Joseph Meaney is president of the National Catholic Bioethics Center.

Joseph MeaneyGreat hopes and boundless resources are being poured into global efforts to fight the Covid-19 pandemic. This is a unique moment of unity and solidarity when humanity has mobilized to save lives. Billions of people are making sacrifices like staying home and shutting down events and businesses to keep others safe. This moment is particularly striking because, for the vast majority who become ill, Covid is not a deadly disease but only a mild to moderately severe one. As I have stated before, however, the ethics of a lock-down only work so long as the consequences of the cure are less severe than the dangers the pandemic itself poses to society.

At the same time, old partisan or ideological divisions have raised their ugly heads. Throughout the United States, elective surgeries were prohibited in order to focus health care resources on the response to the pandemic. Nonetheless, special exceptions, usually issued through the executive action of state governors, have allowed abortion on demand to continue in many states, while almost all other elective surgeries are banned. In states where abortions were stopped along with other elective surgeries, Planned Parenthood and other groups went to court and sometimes successfully challenged the orders to cease aborting. This reminds us that even a grave common threat will not unite a morally divided people for long.  …

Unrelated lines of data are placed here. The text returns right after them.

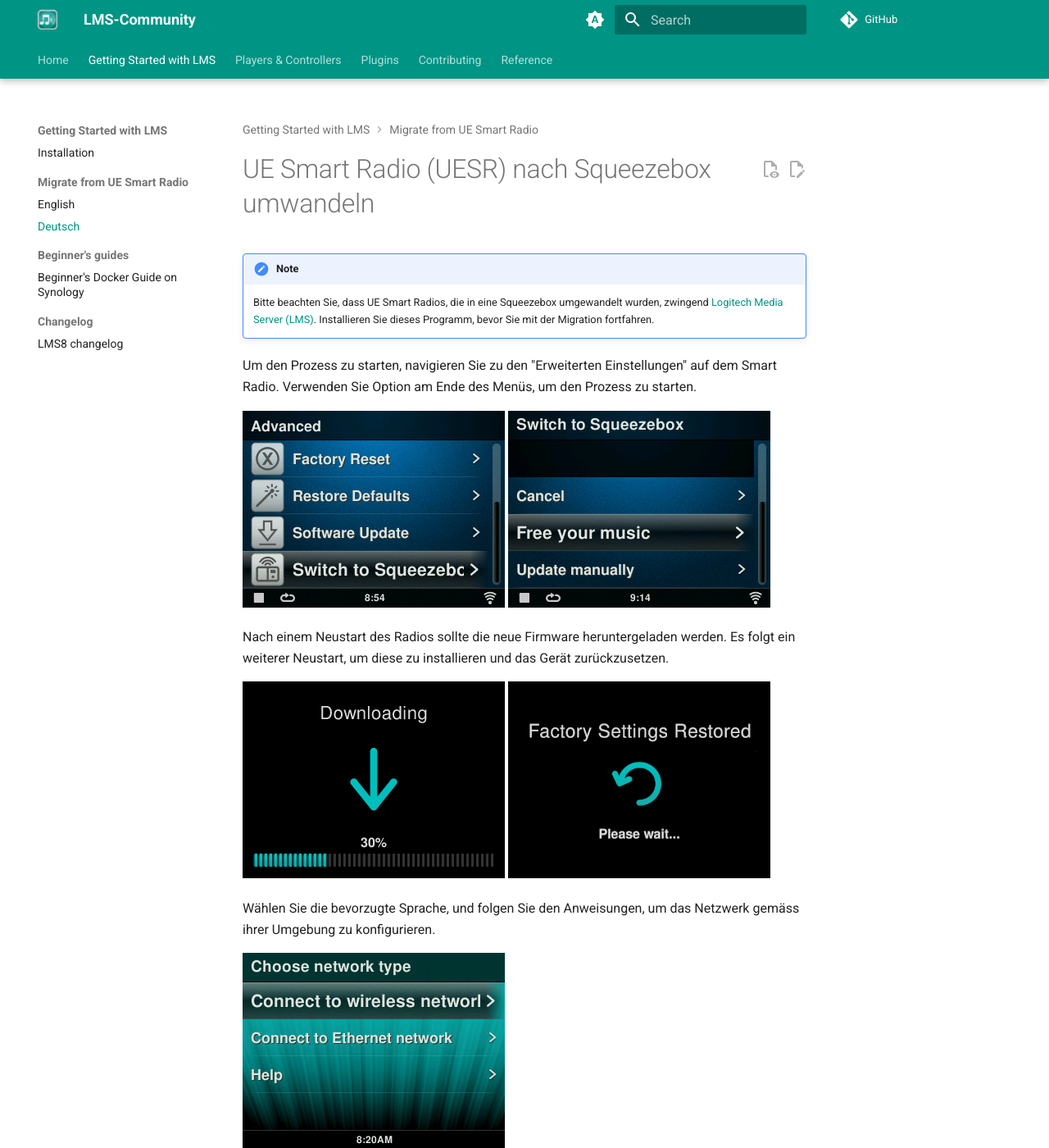
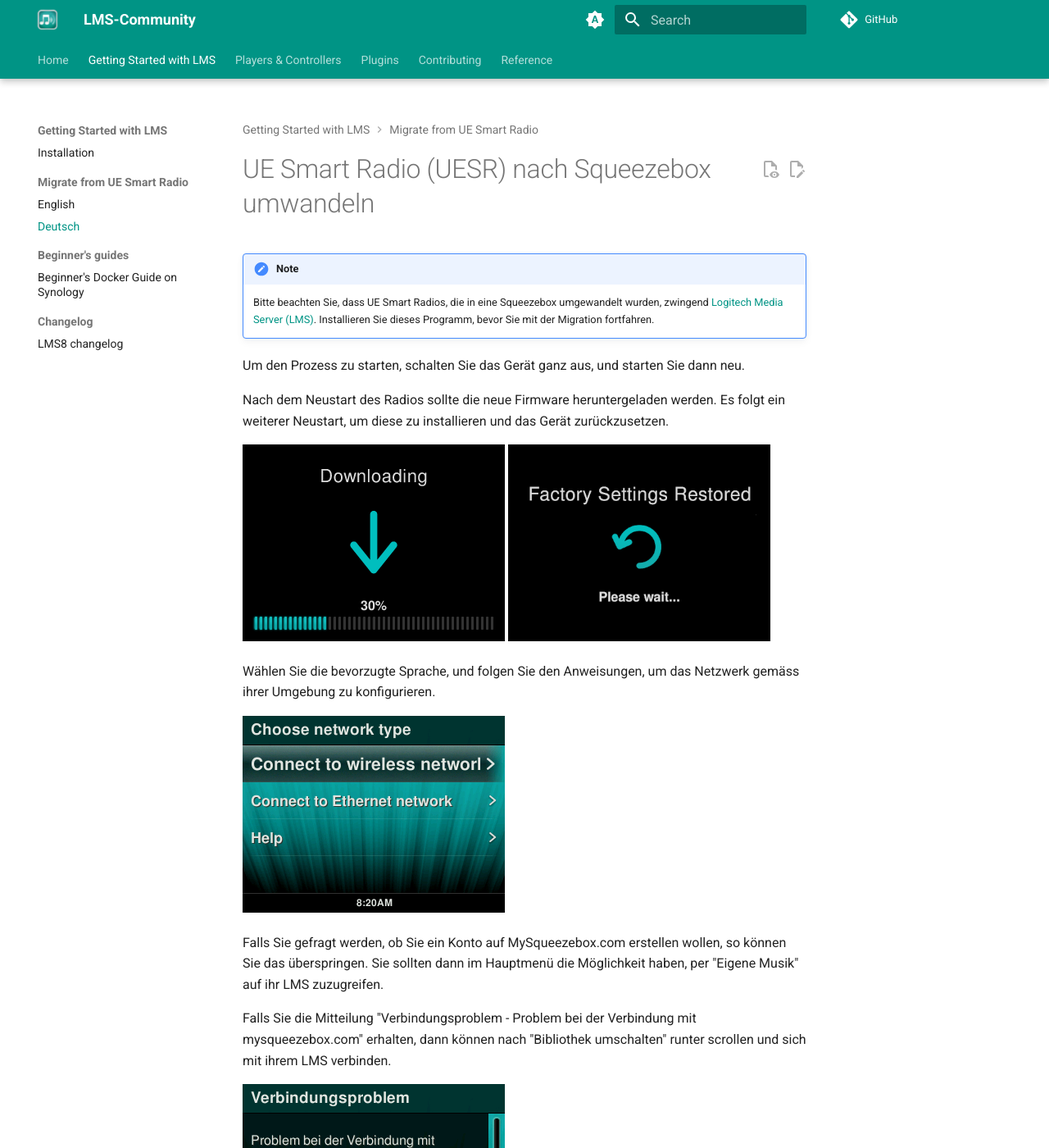
Before and after one commit to LMS-Community/lms-community.github.io, an MkDocs documentation site: the page built from docs/getting-started/migrate-from-uesr-de.md, in a window 1280 px wide and 1400 px high. Shown: the whole window at 82% size. Built offline with MkDocs 1.6.1 and Material for MkDocs 9.7.7, drawn with Linux system fonts in a browser that asks for light colours; comment, search, counter and statistics services are not loaded.

```diff
--- a/docs/getting-started/migrate-from-uesr-de.md
+++ b/docs/getting-started/migrate-from-uesr-de.md
@@ -8,12 +8,15 @@ title: UE Smart Radio nach Squeezebox umwandeln
 !!! note
     Bitte beachten Sie, dass UE Smart Radios, die in eine Squeezebox umgewandelt wurden, zwingend [Logitech Media Server (LMS)](../getting-started/index.md)</a>. Installieren Sie dieses Programm, bevor Sie mit der Migration fortfahren.
 
-Um den Prozess zu starten, navigieren Sie zu den "Erweiterten Einstellungen" auf dem Smart Radio. Verwenden Sie Option am Ende des Menüs, um den Prozess zu starten.
+Um den Prozess zu starten, schalten Sie das Gerät ganz aus, und starten Sie dann neu.
+
+<!-- navigieren Sie zu den "Erweiterten Einstellungen" auf dem Smart Radio. Verwenden Sie Option am Ende des Menüs, um den Prozess zu starten.
 
 ![](assets/uesr-migration/migrate-uesr-sb.png)
 ![](assets/uesr-migration/migrate-uesr-sb-free.png)
+-->
 
-Nach einem Neustart des Radios sollte die neue Firmware heruntergeladen werden. Es folgt ein weiterer Neustart, um diese zu installieren und das Gerät zurückzusetzen.
+Nach dem Neustart des Radios sollte die neue Firmware heruntergeladen werden. Es folgt ein weiterer Neustart, um diese zu installieren und das Gerät zurückzusetzen.
 
 ![](assets/uesr-migration/waiting-progress-download.png)
 ![](assets/uesr-migration/factory-restore.png)
@@ -27,3 +30,5 @@ Falls Sie gefragt werden, ob Sie ein Konto auf MySqueezebox.com erstellen wollen
 Falls Sie die Mitteilung "Verbindungsproblem - Problem bei der Verbindung mit mysqueezebox.com" erhalten, dann können nach "Bibliothek umschalten" runter scrollen und sich mit ihrem LMS verbinden.
 
 ![](assets/uesr-migration/verbindungsproblem-mysb.png)
+
+-->
```
Also changed, not shown: docs/getting-started/migrate-from-uesr.md (+4 -1 lines).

Read more here:  crisismagazine.com/2020/will-the-cure-be-worse-than-the-disease